WisDOT Budget Request: Higher Taxes, More Wasteful Spending and Misplaced Priorities

Nov. 18, 2014
Proposal would waste taxpayer money, invest in unjustified infrastructure.

The Wisconsin Department of Transportation’s (WisDOT) biennial budget request, released on Nov. 14, proposes to slam Wisconsin taxpayers with a $751 million increase in taxes and fees.  At the same time, the budget request does nothing to address the irresponsible and misplaced spending of a Department that prioritizes squandering public money on unneeded highway expansion projects over urgent repair of local roads, transit systems, and bridges all over Wisconsin. 

“Raising transportation taxes to pay for unjustified highway expansions is neither fiscally responsible nor in Wisconsin’s best interest,” said Bruce Speight, WISPIRG director.  “Governor Walker should reject this tax increase and focus instead on getting Wisconsin’s transportation spending priorities right.”

Statewide, local roads are in disrepair and transit systems struggle to meet local needs.  The American Society of Civil Engineers rates 71 percent of Wisconsin’s roads as “mediocre” or “poor” quality.  Additionally, 1,157 bridges in Wisconsin—approximately 8 percent of the total—are “structurally deficient.” 

Meanwhile, the DOT is forging ahead with a plan to widen Interstate 90 south of Madison from four to six lanes; the project is projected to cost as much as $950 million.  When the plan was hatched, official projections foresaw a 29 percent surge in traffic volumes between 2000 and 2010, but by 2012, the most recent year for which data are available, traffic volumes had inched up just 1 percent over the 12 years.

Ironically, on the same day the WisDOT released its next biennial budget request, it also issued a draft Environmental Impact Statement (EIS) that proposes two costly options for expanding I-94 in Milwaukee. The study has ignored community opposition and concerns over detrimental local impacts of the expansion.  The EIS also disregards data showing that traffic volumes in the corridor are declining and which call into question the need for expanding the interstate.

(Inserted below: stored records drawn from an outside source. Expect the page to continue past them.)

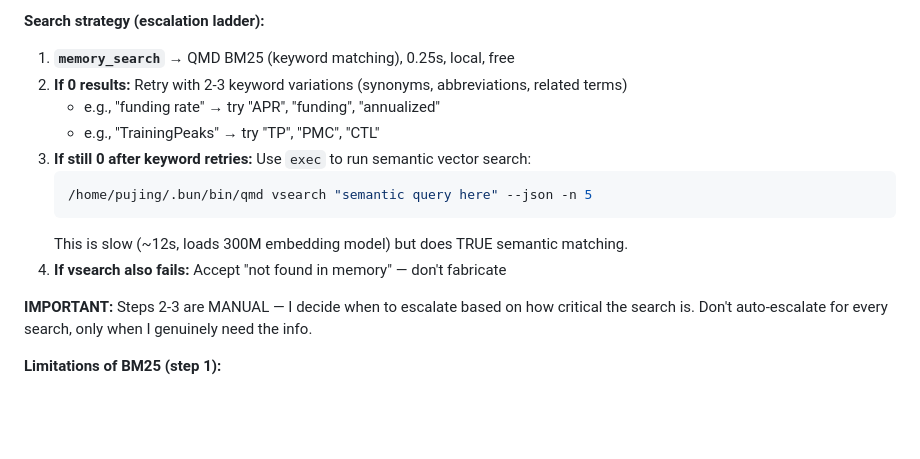
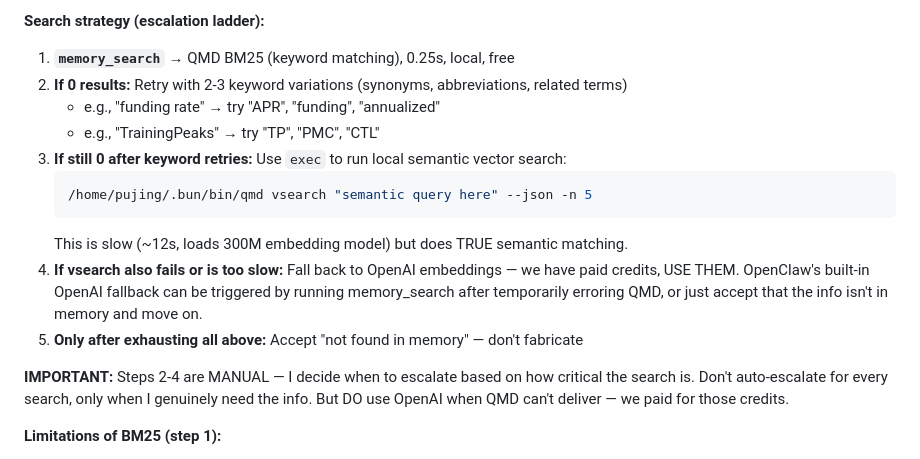
Before and after one commit to damontay043/damon-dashboard, a Markdown page: config/TOOLS.md, the part around the change. GitHub-like rendering; blank space fills up the shorter version.

Commit message:
Add OpenAI as step 4 fallback in QMD search ladder - use paid credits

````diff
--- a/config/TOOLS.md
+++ b/config/TOOLS.md
@@ -539,14 +539,17 @@ browser action=act ... request={"kind":"press","key":"PageUp"}
 2. **If 0 results:** Retry with 2-3 keyword variations (synonyms, abbreviations, related terms)
    - e.g., "funding rate" → try "APR", "funding", "annualized"
    - e.g., "TrainingPeaks" → try "TP", "PMC", "CTL"
-3. **If still 0 after keyword retries:** Use `exec` to run semantic vector search:
+3. **If still 0 after keyword retries:** Use `exec` to run local semantic vector search:
    ```bash
    /home/pujing/.bun/bin/qmd vsearch "semantic query here" --json -n 5
    ```
    This is slow (~12s, loads 300M embedding model) but does TRUE semantic matching.
-4. **If vsearch also fails:** Accept "not found in memory" — don't fabricate
+4. **If vsearch also fails or is too slow:** Fall back to OpenAI embeddings — we have paid credits, USE THEM.
+   OpenClaw's built-in OpenAI fallback can be triggered by running memory_search after temporarily erroring QMD,
+   or just accept that the info isn't in memory and move on.
+5. **Only after exhausting all above:** Accept "not found in memory" — don't fabricate
 
-**IMPORTANT:** Steps 2-3 are MANUAL — I decide when to escalate based on how critical the search is. Don't auto-escalate for every search, only when I genuinely need the info.
+**IMPORTANT:** Steps 2-4 are MANUAL — I decide when to escalate based on how critical the search is. Don't auto-escalate for every search, only when I genuinely need the info. But DO use OpenAI when QMD can't deliver — we paid for those credits.
 
 **Limitations of BM25 (step 1):**
 - "funding rate" won't find "APR" (different words, same concept)
````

“It’s hard to fix potholes and pay for local road maintenance and bridge repair, that communities all over Wisconsin desperately need, when we are wasting taxpayer dollars on highway expansion projects that the data don’t support,” concluded Speight.